During the last academic year I was the President of the Southend Enterprise Society. For those who don’t know what an Enterprise Society is, they are societies designed for students to exercise there entrepreneurial abilities and learn more about what it takes to be an entrepreneur. This is done in many forms; from talks and seminars from entrepreneurs and experts to business plan competitions to actually participating in the running of the society itself (keeping members informed, arranging events, helping potential student businesses and so on). As you can see, these are not your average societies! It takes more commitment than usual and leading a society gave me some small insights into what it takes to run your own venture.
‘You’re only as good as the people around you’
Whenever I heard that I used to think it was a tired cliché. It always happened at award ceremonies and the like – the winner thanks the whole team and says that he couldn’t have done it without them. I had never really been a leader before but I realised how important it is to have the right people and to get them working. One thing that makes it extra hard in an Enterprise society is that it is essentially volunteer work – nobody is getting paid so finding reliable people was very hard. However those that took leading roles never let me or the society down. In fact, there was another lesson for me to learn here. Don’t try and do everything! I realise now how hard it is for an entrepreneur to cede control but it’s essential if growth is the objective.
Know your customers
Seems like a relatively obvious insight – the customer (students in this case) are the people who the business is essentially for therefore it would make sense to know what they want and how they want it. However sometimes you can get so wrapped up in new ideas you have or making it something that you would be proud of that you forget the end user. For example, I brought down a speaker that I certainly enjoyed hearing but they may not have connected with students as much. Also the way we contacted students changed, from email to text.

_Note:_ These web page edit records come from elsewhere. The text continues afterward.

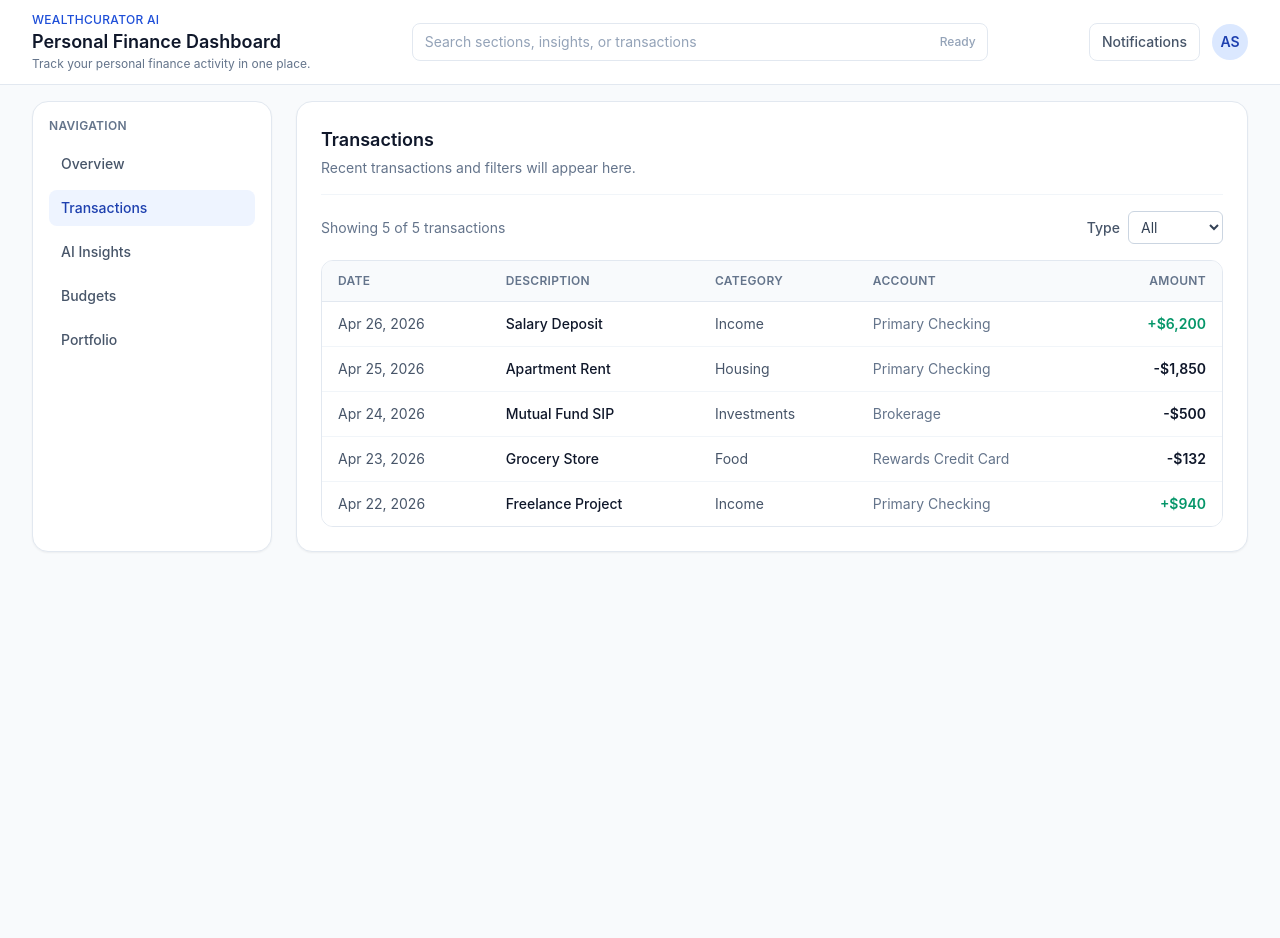
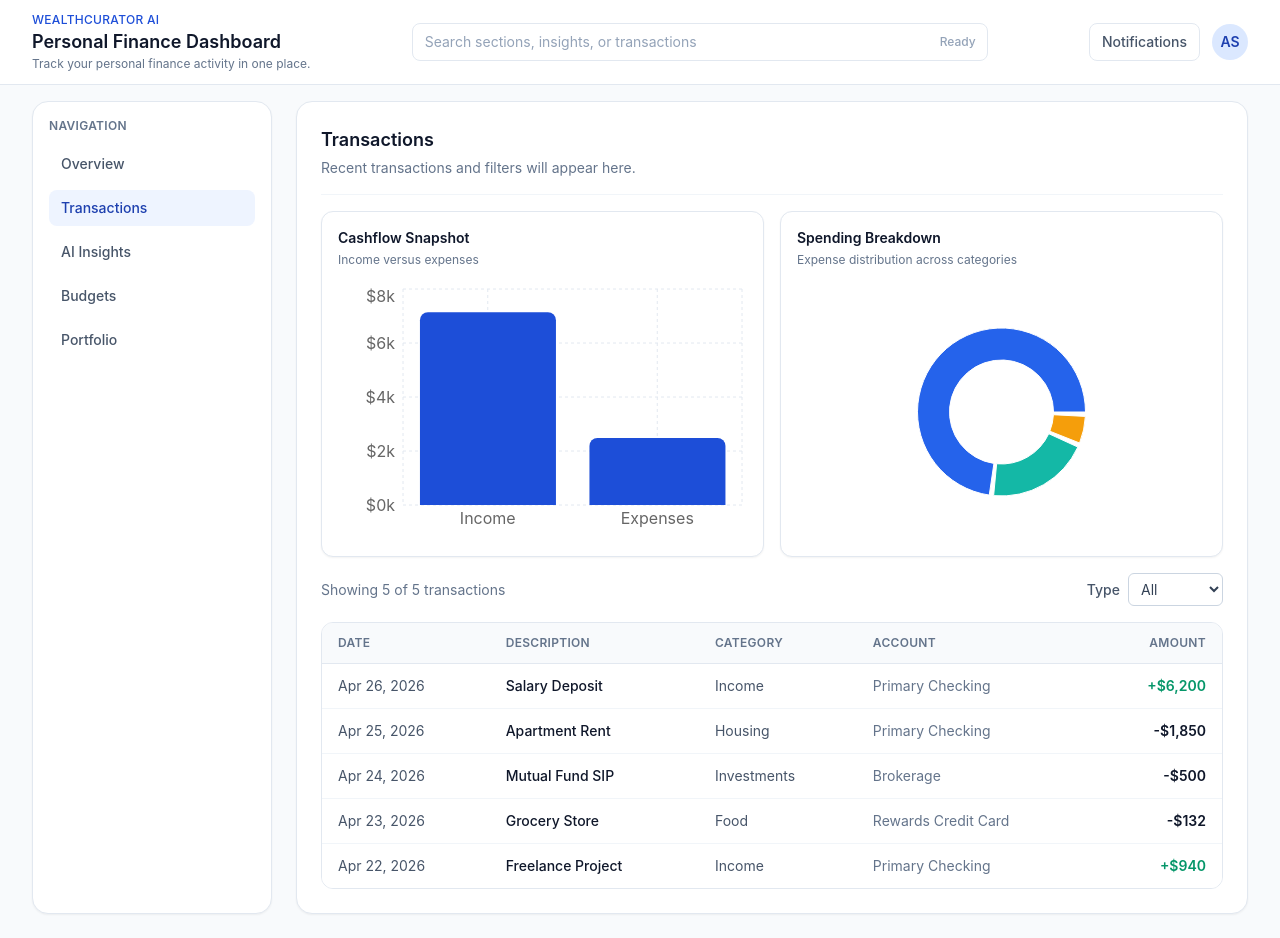
Before and after one commit to anujsoni3/WealthCurator-AI, a React (Vite) app: page / in a window 1280 px wide. Both pictures are taken after a click on the button "Transactions". Before the commit the page ends 800 px from the top, so only its background shows below. Built offline with nearby package versions, Linux system fonts and the light colour scheme.

Commit message:
feat: integrate basic Recharts visualizations for transaction analytics

```diff
--- a/package.json
+++ b/package.json
@@ -11,7 +11,8 @@
   },
   "dependencies": {
     "react": "^19.2.5",
-    "react-dom": "^19.2.5"
+    "react-dom": "^19.2.5",
+    "recharts": "^3.8.1"
   },
   "devDependencies": {
     "@eslint/js": "^10.0.1",
--- /dev/null
+++ b/src/features/transactions/charts/chartData.js
@@ -0,0 +1,29 @@
+export function buildCategorySpendData(transactions) {
+  const totalsByCategory = transactions
+    .filter((item) => item.direction === 'debit')
+    .reduce((accumulator, item) => {
+      const currentTotal = accumulator[item.category] || 0
+      return {
+        ...accumulator,
+        [item.category]: currentTotal + item.amount,
+      }
+    }, {})
+
+  return Object.entries(totalsByCategory)
+    .map(([name, value]) => ({ name, value }))
+    .sort((a, b) => b.value - a.value)
+}
+
+export function buildCashflowData(transactions) {
+  const income = transactions
+    .filter((item) => item.direction === 'credit')
+    .reduce((sum, item) => sum + item.amount, 0)
+  const expenses = transactions
+    .filter((item) => item.direction === 'debit')
+    .reduce((sum, item) => sum + item.amount, 0)
+
+  return [
+    { name: 'Income', value: income },
+    { name: 'Expenses', value: expenses },
+  ]
+}
--- /dev/null
+++ b/src/features/transactions/components/CashflowBarChart.jsx
@@ -0,0 +1,44 @@
+import {
+  Bar,
+  BarChart,
+  CartesianGrid,
+  ResponsiveContainer,
+  Tooltip,
+  XAxis,
+  YAxis,
+} from 'recharts'
+
+function CashflowBarChart({ data }) {
+  return (
+    <div className="rounded-xl border border-slate-200 bg-white p-4 shadow-sm">
+      <h3 className="text-sm font-semibold text-slate-900">Cashflow Snapshot</h3>
+      <p className="mt-1 text-xs text-slate-500">Income versus expenses</p>
+
+      <div className="mt-4 h-64">
+        <ResponsiveContainer width="100%" height="100%">
+          <BarChart data={data}>
+            <CartesianGrid strokeDasharray="3 3" stroke="#e2e8f0" />
+            <XAxis dataKey="name" tickLine={false} axisLine={false} />
+            <YAxis
+              tickLine={false}
+              axisLine={false}
+              tickFormatter={(value) => `$${Math.round(value / 1000)}k`}
+            />
+            <Tooltip
+              formatter={(value) =>
+                new Intl.NumberFormat('en-US', {
+                  style: 'currency',
+                  currency: 'USD',
+                  maximumFractionDigits: 0,
+                }).format(value)
+              }
+            />
+            <Bar dataKey="value" fill="#1d4ed8" radius={[8, 8, 0, 0]} />
+          </BarChart>
+        </ResponsiveContainer>
+      </div>
+    </div>
+  )
+}
+
+export default CashflowBarChart
--- /dev/null
+++ b/src/features/transactions/components/SpendingBreakdownChart.jsx
@@ -0,0 +1,53 @@
+import {
+  Cell,
+  Pie,
+  PieChart,
+  ResponsiveContainer,
+  Tooltip,
+} from 'recharts'
+
+const CHART_COLORS = ['#2563eb', '#14b8a6', '#f59e0b', '#8b5cf6', '#ef4444']
+
+function SpendingBreakdownChart({ data }) {
+  return (
+    <div className="rounded-xl border border-slate-200 bg-white p-4 shadow-sm">
+      <h3 className="text-sm font-semibold text-slate-900">Spending Breakdown</h3>
+      <p className="mt-1 text-xs text-slate-500">
+        Expense distribution across categories
+      </p>
+
+      <div className="mt-4 h-64">
+        <ResponsiveContainer width="100%" height="100%">
+          <PieChart>
+            <Pie
+              data={data}
+              dataKey="value"
+              nameKey="name"
+              innerRadius={52}
+              outerRadius={84}
+              paddingAngle={3}
+            >
+              {data.map((entry, index) => (
+                <Cell
+                  key={`slice-${entry.name}`}
+                  fill={CHART_COLORS[index % CHART_COLORS.length]}
+                />
+              ))}
+            </Pie>
+            <Tooltip
+              formatter={(value) =>
+                new Intl.NumberFormat('en-US', {
+                  style: 'currency',
+                  currency: 'USD',
+                  maximumFractionDigits: 0,
+                }).format(value)
+              }
+            />
+          </PieChart>
+        </ResponsiveContainer>
+      </div>
+    </div>
+  )
+}
+
+export default SpendingBreakdownChart
--- a/src/features/transactions/components/TransactionsSection.jsx
+++ b/src/features/transactions/components/TransactionsSection.jsx
@@ -3,7 +3,13 @@ import EmptyState from '../../../components/ui/EmptyState'
 import ErrorState from '../../../components/ui/ErrorState'
 import LoadingState from '../../../components/ui/LoadingState'
 import { useFetch } from '../../../hooks'
+import {
+  buildCashflowData,
+  buildCategorySpendData,
+} from '../charts/chartData'
 import { getTransactions } from '../data/transactions'
+import CashflowBarChart from './CashflowBarChart'
+import SpendingBreakdownChart from './SpendingBreakdownChart'
 import TransactionsTable from './TransactionsTable'
 
 function TransactionsSection() {
@@ -27,6 +33,12 @@ function TransactionsSection() {
 
     return transactions.filter((transaction) => transaction.direction === typeFilter)
   }, [transactions, typeFilter])
+
+  const categorySpendData = useMemo(
+    () => buildCategorySpendData(transactions),
+    [transactions]
+  )
+  const cashflowData = useMemo(() => buildCashflowData(transactions), [transactions])
 
   if (isLoading) {
     return (
@@ -58,6 +70,18 @@ function TransactionsSection() {
 
   return (
     <div className="space-y-4">
+      <div className="grid gap-4 lg:grid-cols-2">
+        <CashflowBarChart data={cashflowData} />
+        {categorySpendData.length > 0 ? (
+          <SpendingBreakdownChart data={categorySpendData} />
+        ) : (
+          <EmptyState
+            title="No expense data for chart"
+            description="Add expense transactions to view category distribution."
+          />
+        )}
+      </div>
+
       <div className="flex items-center justify-between">
         <p className="text-sm text-slate-500">
           Showing {filteredTransactions.length} of {transactions.length} transactions
```
Also changed, not shown: 1 other file (tests, documents, lock files or other folders).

Having the customer in mind for most of the processes is certainly something I will carry forward with me.
It’s not what you know
Another cliché for you! I’m sure you already know how important this is but it’s interesting to see how this plays out when you’re leading a ‘business’. The contacts that we we’re able to make within the University and outside have enabled us to do some special things such as go to Germany and invite some great speakers to the society. It was purely when we got out about in the local community that we we’re able to meet politicians, teachers, entrepreneurs and so on and this enabled us to expand our membership and gain publicity for the things we we’re doing.
Never give up!
The simplest lessons are usually the best ones and this was certainly it for me. Though I am proud of what I did and the society as a whole achieved, we could have done more. Yes we had classes and exams but we didn’t finish the year like I wanted to. Certain circumstances prevented us from finishing on our big event but as I stated it is all lessons. I admire all the entrepreneurs on this website and beyond for their grit and staying power in the hard times. This is what makes the entrepreneur. I was aware of this before but like they say experience is the best teacher and it taught me some valuable lessons in the world of entrepreneurship this year.
For more information on Enterprise Societies and the work they do go to nacue.com
By Dubem Menakaya